DIRECTIONS
Repeat the records exactly, so that each line matches the original.

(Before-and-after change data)
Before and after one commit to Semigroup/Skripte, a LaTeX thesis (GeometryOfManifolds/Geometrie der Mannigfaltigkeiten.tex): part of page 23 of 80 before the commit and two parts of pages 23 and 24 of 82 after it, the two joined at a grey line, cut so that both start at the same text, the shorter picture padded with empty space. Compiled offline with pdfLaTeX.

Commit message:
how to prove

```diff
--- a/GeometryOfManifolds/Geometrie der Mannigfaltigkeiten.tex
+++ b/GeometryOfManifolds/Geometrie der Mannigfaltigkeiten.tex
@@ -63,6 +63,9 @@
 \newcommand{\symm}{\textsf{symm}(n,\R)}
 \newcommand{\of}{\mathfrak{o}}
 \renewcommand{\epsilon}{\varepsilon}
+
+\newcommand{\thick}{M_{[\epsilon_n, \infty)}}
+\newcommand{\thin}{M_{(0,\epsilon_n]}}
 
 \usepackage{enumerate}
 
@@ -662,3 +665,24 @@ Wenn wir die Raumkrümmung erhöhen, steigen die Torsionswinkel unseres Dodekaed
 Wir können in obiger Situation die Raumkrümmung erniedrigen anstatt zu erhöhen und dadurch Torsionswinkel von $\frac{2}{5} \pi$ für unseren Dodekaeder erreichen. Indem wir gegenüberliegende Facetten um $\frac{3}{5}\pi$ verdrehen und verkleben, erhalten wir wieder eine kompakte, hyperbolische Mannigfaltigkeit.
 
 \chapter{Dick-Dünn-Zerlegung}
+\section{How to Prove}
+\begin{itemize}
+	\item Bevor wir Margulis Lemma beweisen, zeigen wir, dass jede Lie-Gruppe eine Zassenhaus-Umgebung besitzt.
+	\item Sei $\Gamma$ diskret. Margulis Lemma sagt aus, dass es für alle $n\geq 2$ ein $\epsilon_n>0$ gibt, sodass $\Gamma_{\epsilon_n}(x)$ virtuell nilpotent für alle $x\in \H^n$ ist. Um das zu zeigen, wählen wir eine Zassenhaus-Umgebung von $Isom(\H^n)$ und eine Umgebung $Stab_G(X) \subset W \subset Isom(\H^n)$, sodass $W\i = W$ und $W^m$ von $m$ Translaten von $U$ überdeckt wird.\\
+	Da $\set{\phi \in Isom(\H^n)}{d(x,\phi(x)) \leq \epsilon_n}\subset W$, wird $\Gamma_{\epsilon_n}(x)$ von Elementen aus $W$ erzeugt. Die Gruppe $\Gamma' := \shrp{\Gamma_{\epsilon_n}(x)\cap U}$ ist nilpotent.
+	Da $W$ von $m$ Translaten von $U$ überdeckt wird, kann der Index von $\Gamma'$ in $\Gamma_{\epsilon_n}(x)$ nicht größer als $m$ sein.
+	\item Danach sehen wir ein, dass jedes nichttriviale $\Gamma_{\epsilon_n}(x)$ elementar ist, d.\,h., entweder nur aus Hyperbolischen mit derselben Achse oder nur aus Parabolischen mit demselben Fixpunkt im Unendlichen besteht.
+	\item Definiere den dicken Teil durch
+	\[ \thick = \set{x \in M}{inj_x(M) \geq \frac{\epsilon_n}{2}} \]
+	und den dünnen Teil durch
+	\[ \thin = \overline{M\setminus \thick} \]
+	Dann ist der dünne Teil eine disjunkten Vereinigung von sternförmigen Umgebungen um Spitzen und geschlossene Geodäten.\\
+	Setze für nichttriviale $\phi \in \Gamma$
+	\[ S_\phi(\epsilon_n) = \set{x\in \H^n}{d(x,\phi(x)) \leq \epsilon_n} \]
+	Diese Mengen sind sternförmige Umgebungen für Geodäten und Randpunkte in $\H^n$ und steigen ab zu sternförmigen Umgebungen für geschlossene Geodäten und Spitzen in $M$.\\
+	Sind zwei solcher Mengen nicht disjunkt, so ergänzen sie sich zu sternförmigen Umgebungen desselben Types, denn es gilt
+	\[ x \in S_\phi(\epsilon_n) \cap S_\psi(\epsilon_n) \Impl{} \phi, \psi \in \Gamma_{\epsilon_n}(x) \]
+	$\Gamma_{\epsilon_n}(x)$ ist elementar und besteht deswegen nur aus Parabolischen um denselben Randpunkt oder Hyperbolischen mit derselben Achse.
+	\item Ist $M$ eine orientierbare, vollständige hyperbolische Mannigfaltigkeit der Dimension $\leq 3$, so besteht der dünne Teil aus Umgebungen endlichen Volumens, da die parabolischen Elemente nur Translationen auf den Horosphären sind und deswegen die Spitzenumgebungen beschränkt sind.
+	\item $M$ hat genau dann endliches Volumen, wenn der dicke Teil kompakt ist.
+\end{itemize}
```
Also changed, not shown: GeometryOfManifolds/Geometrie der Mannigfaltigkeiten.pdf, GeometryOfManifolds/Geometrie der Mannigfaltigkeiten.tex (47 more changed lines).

ANSWER BOX
Before and after one commit to Semigroup/Skripte, a LaTeX thesis (GeometryOfManifolds/Geometrie der Mannigfaltigkeiten.tex): part of page 23 of 80 before the commit and two parts of pages 23 and 24 of 82 after it, the two joined at a grey line, cut so that both start at the same text, the shorter picture padded with empty space. Compiled offline with pdfLaTeX.

Commit message:
how to prove

```diff
--- a/GeometryOfManifolds/Geometrie der Mannigfaltigkeiten.tex
+++ b/GeometryOfManifolds/Geometrie der Mannigfaltigkeiten.tex
@@ -63,6 +63,9 @@
 \newcommand{\symm}{\textsf{symm}(n,\R)}
 \newcommand{\of}{\mathfrak{o}}
 \renewcommand{\epsilon}{\varepsilon}
+
+\newcommand{\thick}{M_{[\epsilon_n, \infty)}}
+\newcommand{\thin}{M_{(0,\epsilon_n]}}
 
 \usepackage{enumerate}
 
@@ -662,3 +665,24 @@ Wenn wir die Raumkrümmung erhöhen, steigen die Torsionswinkel unseres Dodekaed
 Wir können in obiger Situation die Raumkrümmung erniedrigen anstatt zu erhöhen und dadurch Torsionswinkel von $\frac{2}{5} \pi$ für unseren Dodekaeder erreichen. Indem wir gegenüberliegende Facetten um $\frac{3}{5}\pi$ verdrehen und verkleben, erhalten wir wieder eine kompakte, hyperbolische Mannigfaltigkeit.
 
 \chapter{Dick-Dünn-Zerlegung}
+\section{How to Prove}
+\begin{itemize}
+	\item Bevor wir Margulis Lemma beweisen, zeigen wir, dass jede Lie-Gruppe eine Zassenhaus-Umgebung besitzt.
+	\item Sei $\Gamma$ diskret. Margulis Lemma sagt aus, dass es für alle $n\geq 2$ ein $\epsilon_n>0$ gibt, sodass $\Gamma_{\epsilon_n}(x)$ virtuell nilpotent für alle $x\in \H^n$ ist. Um das zu zeigen, wählen wir eine Zassenhaus-Umgebung von $Isom(\H^n)$ und eine Umgebung $Stab_G(X) \subset W \subset Isom(\H^n)$, sodass $W\i = W$ und $W^m$ von $m$ Translaten von $U$ überdeckt wird.\\
+	Da $\set{\phi \in Isom(\H^n)}{d(x,\phi(x)) \leq \epsilon_n}\subset W$, wird $\Gamma_{\epsilon_n}(x)$ von Elementen aus $W$ erzeugt. Die Gruppe $\Gamma' := \shrp{\Gamma_{\epsilon_n}(x)\cap U}$ ist nilpotent.
+	Da $W$ von $m$ Translaten von $U$ überdeckt wird, kann der Index von $\Gamma'$ in $\Gamma_{\epsilon_n}(x)$ nicht größer als $m$ sein.
+	\item Danach sehen wir ein, dass jedes nichttriviale $\Gamma_{\epsilon_n}(x)$ elementar ist, d.\,h., entweder nur aus Hyperbolischen mit derselben Achse oder nur aus Parabolischen mit demselben Fixpunkt im Unendlichen besteht.
+	\item Definiere den dicken Teil durch
+	\[ \thick = \set{x \in M}{inj_x(M) \geq \frac{\epsilon_n}{2}} \]
+	und den dünnen Teil durch
+	\[ \thin = \overline{M\setminus \thick} \]
+	Dann ist der dünne Teil eine disjunkten Vereinigung von sternförmigen Umgebungen um Spitzen und geschlossene Geodäten.\\
+	Setze für nichttriviale $\phi \in \Gamma$
+	\[ S_\phi(\epsilon_n) = \set{x\in \H^n}{d(x,\phi(x)) \leq \epsilon_n} \]
+	Diese Mengen sind sternförmige Umgebungen für Geodäten und Randpunkte in $\H^n$ und steigen ab zu sternförmigen Umgebungen für geschlossene Geodäten und Spitzen in $M$.\\
+	Sind zwei solcher Mengen nicht disjunkt, so ergänzen sie sich zu sternförmigen Umgebungen desselben Types, denn es gilt
+	\[ x \in S_\phi(\epsilon_n) \cap S_\psi(\epsilon_n) \Impl{} \phi, \psi \in \Gamma_{\epsilon_n}(x) \]
+	$\Gamma_{\epsilon_n}(x)$ ist elementar und besteht deswegen nur aus Parabolischen um denselben Randpunkt oder Hyperbolischen mit derselben Achse.
+	\item Ist $M$ eine orientierbare, vollständige hyperbolische Mannigfaltigkeit der Dimension $\leq 3$, so besteht der dünne Teil aus Umgebungen endlichen Volumens, da die parabolischen Elemente nur Translationen auf den Horosphären sind und deswegen die Spitzenumgebungen beschränkt sind.
+	\item $M$ hat genau dann endliches Volumen, wenn der dicke Teil kompakt ist.
+\end{itemize}
```
Also changed, not shown: GeometryOfManifolds/Geometrie der Mannigfaltigkeiten.pdf, GeometryOfManifolds/Geometrie der Mannigfaltigkeiten.tex (47 more changed lines).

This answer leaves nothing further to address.